From: Webster's Revised Unabridged Dictionary (1913)

 Wear, v. t. [imp. Wore p. p. Worn p. pr. & vb. n. Wearing. Before the 15th century wear was a weak verb, the imp. & p. p. being Weared.]
 1. To carry or bear upon the person; to bear upon one's self, as an article of clothing, decoration, warfare, bondage, etc.; to have appendant to one's body; to have on; as, to wear a coat; to wear a shackle.
    What compass will you wear your farthingale?   --Shak.
 On her white breast a sparkling cross she wore,
 Which Jews might kiss, and infidels adore.   --Pope.
 2. To have or exhibit an appearance of, as an aspect or manner; to bear; as, she wears a smile on her countenance.  “He wears the rose of youth upon him.”
 His innocent gestures wear
 A meaning half divine.   --Keble.
 3. To use up by carrying or having upon one's self; hence, to consume by use; to waste; to use up; as, to wear clothes rapidly.
 4. To impair, waste, or diminish, by continual attrition, scraping, percussion, on the like; to consume gradually; to cause to lower or disappear; to spend.
    That wicked wight his days doth wear.   --Spenser.
    The waters wear the stones.   --Job xiv. 19.
 5. To cause or make by friction or wasting; as, to wear a channel; to wear a hole.
 6. To form or shape by, or as by, attrition.
    Trials wear us into a liking of what, possibly, in the first essay, displeased us.   --Locke.
 To wear away, to consume; to impair, diminish, or destroy, by gradual attrition or decay.
 To wear off, to diminish or remove by attrition or slow decay; as, to wear off the nap of cloth.
 To wear on or To wear upon, to wear. [Obs.] “[I] weared upon my gay scarlet gites [gowns.]” --Chaucer.
 To wear out. (a) To consume, or render useless, by attrition or decay; as, to wear out a coat or a book. (b) To consume tediously. To wear out miserable days.” --Milton. (c) To harass; to tire. “[He] shall wear out the saints of the Most High.” --Dan vii. 25. (d) To waste the strength of; as, an old man worn out in military service.
 To wear the breeches. See under Breeches. [Colloq.]
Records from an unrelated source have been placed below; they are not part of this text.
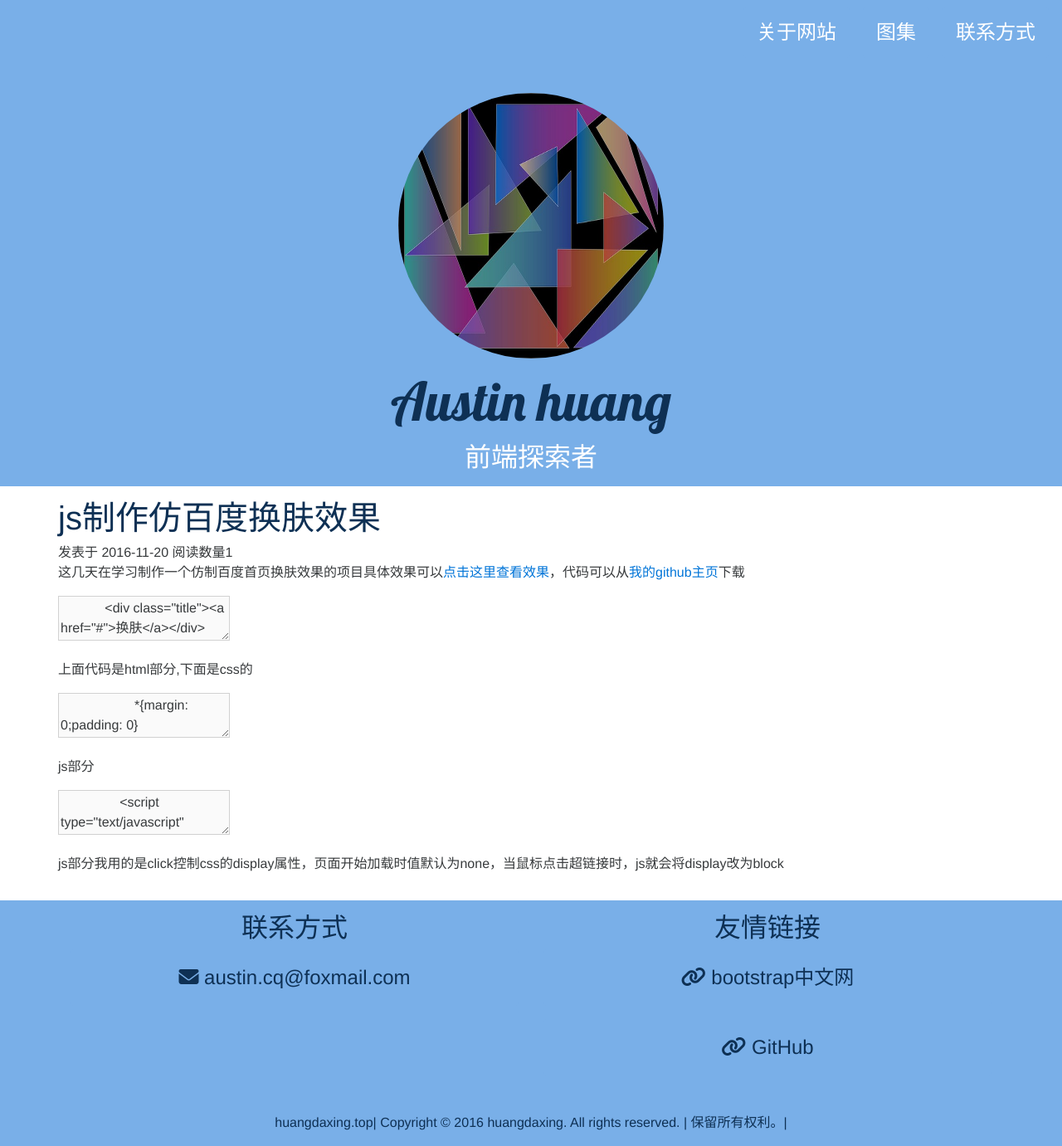
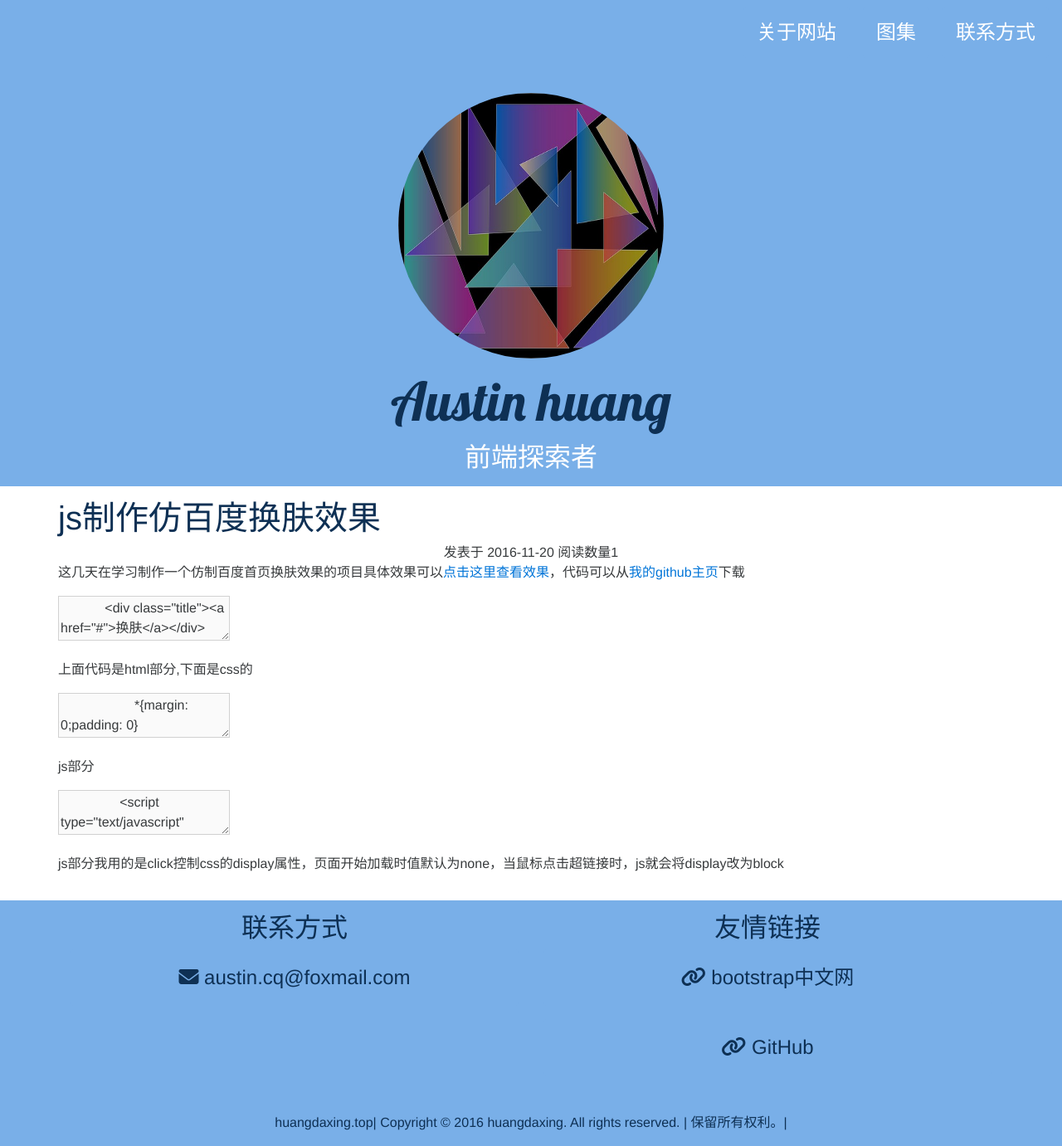
Before and after one commit to AustinCQ/AustinCQ.github.io, a Jekyll site: the page built from 2016/11/20/index.html, in a window 1280 px wide and 1381 px high. Shown: the whole window at 83% size. Built offline with Jekyll 4.4.1, drawn with Linux system fonts in a browser that asks for light colours; nearby versions of some CDN libraries; comment, search, counter and statistics services are not loaded.

Commit message:
Update min.html

```diff
--- a/_includes/min.html
+++ b/_includes/min.html
@@ -1,7 +1,8 @@
 <section class="container container-about">
 <div class="row">
-        <div class="class="col-md-12"><h1>js制作仿百度换肤效果</h1></div>
-        <div class="article-desc">
+        <div class="class="col-md-12">
+	<h1>js制作仿百度换肤效果</h1></div>
+        <div class="col-sm-12 col-md-12">
             <span class="article-time">发表于</span>
             <time itemprop="dateCreated" datetime="2016-11-20" content="2016-11-20">
                 2016-11-20
```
From: Webster's Revised Unabridged Dictionary (1913)

 Wear, v. i.
 1. To endure or suffer use; to last under employment; to bear the consequences of use, as waste, consumption, or attrition; as, a coat wears well or ill; -- hence, sometimes applied to character, qualifications, etc.; as, a man wears well as an acquaintance.
 2. To be wasted, consumed, or diminished, by being used; to suffer injury, loss, or extinction by use or time; to decay, or be spent, gradually.  “Thus wore out night.”
    Away, I say; time wears.   --Shak.
    Thou wilt surely wear away, both thou and this people that is with thee.   --Ex. xviii. 18.
    His stock of money began to wear very low.   --Sir W. Scott.
    The family . . . wore out in the earlier part of the century.   --Beaconsfield.
 To wear off, to pass away by degrees; as, the follies of youth wear off with age.
 To wear on, to pass on; as, time wears on. --G. Eliot.
 To wear weary, to become weary, as by wear, long occupation, tedious employment, etc.